Iraqi government should promptly investigate an airstrike that hit a
school housing displaced people near Tikrit on September 1, 2014, Human
Rights Watch said today. The attack killed at least 31 civilians, including
24 children, and wounded 41 others. According to three survivors, no
fighters from the armed group Islamic State or other military objects were
in or around the school at the time.
The attack occurred around 11:30
p.m. on September 1 on the Al-Alam Vocational High School for Industry in
the Alwayi Al-Thawri neighborhood of Al-Alam, 18 kilometers northeast of the
city of Tikrit. The area is under the control of Islamic State, formerly
known as the Islamic State of Iraq and Sham (ISIS).
“Iraq’s allies in
the fight against ISIS need to put pressure on Baghdad to stop this kind of

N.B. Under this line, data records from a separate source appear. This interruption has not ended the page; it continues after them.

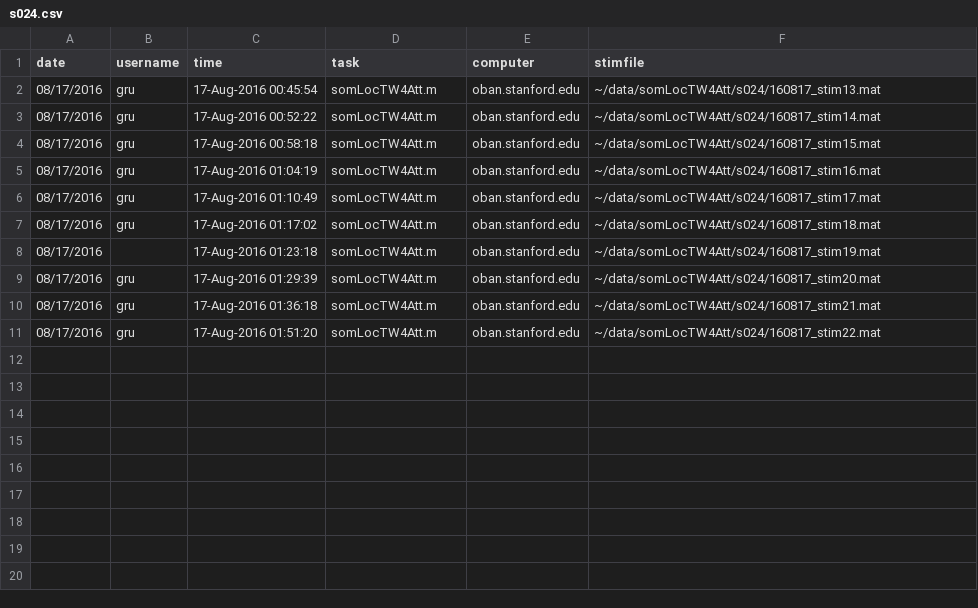
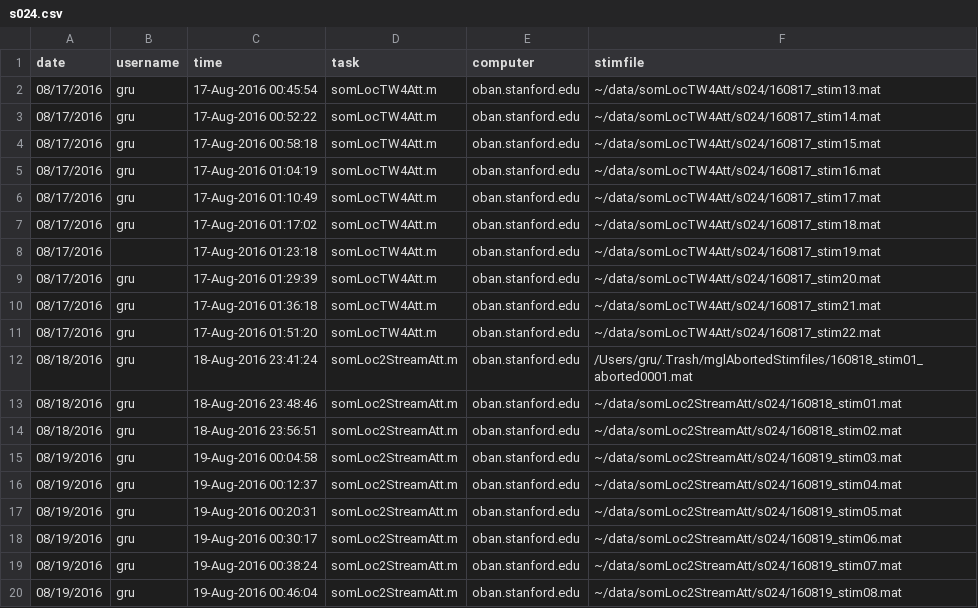
Before and after one commit to cmckenz/somato, a CSV file: somatoMR/s024.csv, drawn as a sheet.

Commit message:
one stream

```diff
--- a/somatoMR/s024.csv
+++ b/somatoMR/s024.csv
@@ -11 +11,10 @@ date,username,time,task,computer,stimfile
 08/17/2016,gru,17-Aug-2016 01:51:20,somLocTW4Att.m,oban.stanford.edu,~/data/somLocTW4Att/s024/160817_stim22.mat
+08/18/2016,gru,18-Aug-2016 23:41:24,somLoc2StreamAtt.m,oban.stanford.edu,/Users/gru/.Trash/mglAbortedStimfiles/160818_stim01_aborted0001.mat
+08/18/2016,gru,18-Aug-2016 23:48:46,somLoc2StreamAtt.m,oban.stanford.edu,~/data/somLoc2StreamAtt/s024/160818_stim01.mat
+08/18/2016,gru,18-Aug-2016 23:56:51,somLoc2StreamAtt.m,oban.stanford.edu,~/data/somLoc2StreamAtt/s024/160818_stim02.mat
+08/19/2016,gru,19-Aug-2016 00:04:58,somLoc2StreamAtt.m,oban.stanford.edu,~/data/somLoc2StreamAtt/s024/160819_stim03.mat
+08/19/2016,gru,19-Aug-2016 00:12:37,somLoc2StreamAtt.m,oban.stanford.edu,~/data/somLoc2StreamAtt/s024/160819_stim04.mat
+08/19/2016,gru,19-Aug-2016 00:20:31,somLoc2StreamAtt.m,oban.stanford.edu,~/data/somLoc2StreamAtt/s024/160819_stim05.mat
+08/19/2016,gru,19-Aug-2016 00:30:17,somLoc2StreamAtt.m,oban.stanford.edu,~/data/somLoc2StreamAtt/s024/160819_stim06.mat
+08/19/2016,gru,19-Aug-2016 00:38:24,somLoc2StreamAtt.m,oban.stanford.edu,~/data/somLoc2StreamAtt/s024/160819_stim07.mat
+08/19/2016,gru,19-Aug-2016 00:46:04,somLoc2StreamAtt.m,oban.stanford.edu,~/data/somLoc2StreamAtt/s024/160819_stim08.mat
```
Also changed, not shown: somatoMR/test.csv, 3 other files.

Fred Abrahams, special adviser at Human Rights Watch. “ISIS is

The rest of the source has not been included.